For example, Solomon suggested chemical peels or microdermabrasion to remove the top layer of sun-damaged skin. (It is possible to do a chemical peel at home, but it should be noted that the products you can buy over-the-counter won’t be as potent as those a doctor has access to.) Solomon also said the more intensive fractional resurfacing treatment can improve the tone and texture of the skin “and even helps undo precancerous changes to skin cells.”
Some laser treatments can also help to reduce the prominence of sunspots on the neck, chest and hands, Solomon said.
She also suggested retinol, particularly for treating fine lines and wrinkles.
“Retinol products have been used for decades, working to reduce the appearance of fine lines and wrinkles,” she said. “However, due to their photoreactive nature, they can make your skin more susceptible to sun damage, so they’re usually not recommended in the summertime.”
Howe lands somewhere in the middle. He referred to enzymes called photolyases, which are found in almost all living organisms that have exposure to sunlight (humans don’t have them, unfortunately). Humans do have a type of enzyme that helps repair DNA damage, but it’s not nearly as effective as the enzyme found in other species.
To provide some context, Howe pointed to Neova DNA Damage Control Active SPF 43 sunscreen, which contains plankton-derived photolyase as an example. According to the sunscreen’s manufacturer, the product claims to repair DNA damage from UV rays, Howe said.
“If photolyases work ― and I’m not sure they do ― then they repair damage just as it first occurs,” Howe added. “Such instant DNA repair might theoretically prevent the development of skin cancers.”
Tretinoin (a vitamin A derivative like retinol, known by the brand name Retin-A) has traditionally been used to repair photo-damage, Howe added, explaining that is it “well-known to stimulate the formation of new collagen in sun-damaged skin.”
Lamb was least convinced by the possibility of truly reversing sun damage.

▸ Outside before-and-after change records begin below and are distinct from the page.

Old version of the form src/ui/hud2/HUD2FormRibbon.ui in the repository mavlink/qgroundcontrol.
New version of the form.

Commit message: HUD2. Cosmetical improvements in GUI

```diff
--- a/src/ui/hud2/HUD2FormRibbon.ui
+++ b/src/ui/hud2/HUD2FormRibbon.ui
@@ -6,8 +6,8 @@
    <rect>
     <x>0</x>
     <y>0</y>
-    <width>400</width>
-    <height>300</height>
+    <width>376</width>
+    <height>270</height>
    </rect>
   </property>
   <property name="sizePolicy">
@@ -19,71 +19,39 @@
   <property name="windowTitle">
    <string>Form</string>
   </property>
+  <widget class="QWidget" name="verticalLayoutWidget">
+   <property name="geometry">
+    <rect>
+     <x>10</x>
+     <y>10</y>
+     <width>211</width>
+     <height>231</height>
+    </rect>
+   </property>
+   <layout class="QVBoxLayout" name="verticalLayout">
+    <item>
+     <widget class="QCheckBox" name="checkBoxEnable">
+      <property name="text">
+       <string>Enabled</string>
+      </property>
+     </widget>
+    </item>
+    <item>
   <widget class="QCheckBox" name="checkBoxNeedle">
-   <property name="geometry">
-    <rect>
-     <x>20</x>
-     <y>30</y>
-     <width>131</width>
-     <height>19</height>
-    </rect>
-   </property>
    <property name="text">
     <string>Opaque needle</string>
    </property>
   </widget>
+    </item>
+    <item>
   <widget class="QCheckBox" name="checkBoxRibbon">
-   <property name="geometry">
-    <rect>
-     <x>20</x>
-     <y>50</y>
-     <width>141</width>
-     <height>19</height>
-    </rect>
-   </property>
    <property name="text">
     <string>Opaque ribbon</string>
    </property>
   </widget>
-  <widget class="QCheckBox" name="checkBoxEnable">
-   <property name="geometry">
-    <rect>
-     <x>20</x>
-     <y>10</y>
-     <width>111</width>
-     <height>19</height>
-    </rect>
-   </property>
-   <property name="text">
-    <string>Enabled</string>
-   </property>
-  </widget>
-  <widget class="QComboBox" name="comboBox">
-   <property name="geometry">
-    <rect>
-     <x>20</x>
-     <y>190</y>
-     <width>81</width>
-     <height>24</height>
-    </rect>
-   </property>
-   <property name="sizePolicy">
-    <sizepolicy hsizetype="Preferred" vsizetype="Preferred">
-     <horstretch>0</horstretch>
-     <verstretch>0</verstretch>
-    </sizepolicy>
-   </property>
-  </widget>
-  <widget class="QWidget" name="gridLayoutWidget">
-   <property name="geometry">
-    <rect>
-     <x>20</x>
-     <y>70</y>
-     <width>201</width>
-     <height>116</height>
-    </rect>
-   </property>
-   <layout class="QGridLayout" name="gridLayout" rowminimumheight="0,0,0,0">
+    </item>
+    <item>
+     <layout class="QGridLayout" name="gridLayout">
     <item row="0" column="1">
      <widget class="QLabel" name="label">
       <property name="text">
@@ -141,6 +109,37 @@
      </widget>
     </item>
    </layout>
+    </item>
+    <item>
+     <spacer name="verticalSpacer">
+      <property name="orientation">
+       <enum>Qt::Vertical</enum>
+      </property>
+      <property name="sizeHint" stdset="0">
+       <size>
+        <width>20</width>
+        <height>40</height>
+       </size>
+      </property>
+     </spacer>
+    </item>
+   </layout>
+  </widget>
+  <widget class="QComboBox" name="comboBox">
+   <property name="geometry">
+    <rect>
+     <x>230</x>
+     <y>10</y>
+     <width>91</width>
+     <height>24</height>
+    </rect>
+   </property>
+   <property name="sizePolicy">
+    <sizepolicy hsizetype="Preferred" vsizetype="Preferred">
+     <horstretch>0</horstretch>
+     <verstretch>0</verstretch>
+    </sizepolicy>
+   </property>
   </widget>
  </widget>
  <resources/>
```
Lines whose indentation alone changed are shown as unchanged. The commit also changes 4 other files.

In her opinion, the answer to our burning question is, “The best way to reverse sun damage is to stay away from the sun in the first place,” she said, noting that certain antioxidants and products like retinol can help with collagen production.
But sometimes, Lamb said, the damage caused from years of sun exposure with little or no protection could result in skin cells that have been so damaged they aren’t repairable.
Sun protection is truly key to preventing sun damage.
But you already know that.
Instead of trying to find a way to reverse damage that’s been done, it’s important to focus on prevention. First and foremost, you can protect yourself from the sun with sunscreen and avoid its harsh rays during peak hours (typically from 10 a.m. to 4 p.m.).
“Being that person who sits in the shade and walks on the shady side of the street will reap benefits in the mirror!” Solomon said.
According to Solomon, protecting your skin from the sun not only protects from future damage, “but a study in 2016 showed that over the course of a year, subjects who applied sunscreen daily showed significant improvement in clinical markers of sun damage,” like texture and tone.
Solomon said she always recommends that people use a broad-spectrum sunscreen (here are some of our editors’ favorites for your face) with an SPF of at least 50 and emphasized that it should be reapplied every 80 minutes for best results. She also suggested using UV shields for your car window if you drive a lot as well as UV protective clothing or laundry treatments.
Finally, she said, it’s important to consider your diet as well, as antioxidant-rich foods can “help your skin immeasurably,” especially in terms of fighting free radical and UV damage, Solomon said. Some key antioxidants to look out for are lycopene, which is found in cooked tomatoes and in watermelon, beta carotene, which is found in spinach and cantaloupe, omega-3, present in nuts, seeds and salmon, and catechin EGCG, which is in green tea.
“It is all rather yummy and makes you feel and look good,” she told HuffPost. “These foods need to be incorporated into a regular diet. Some take several weeks to work, but they do!”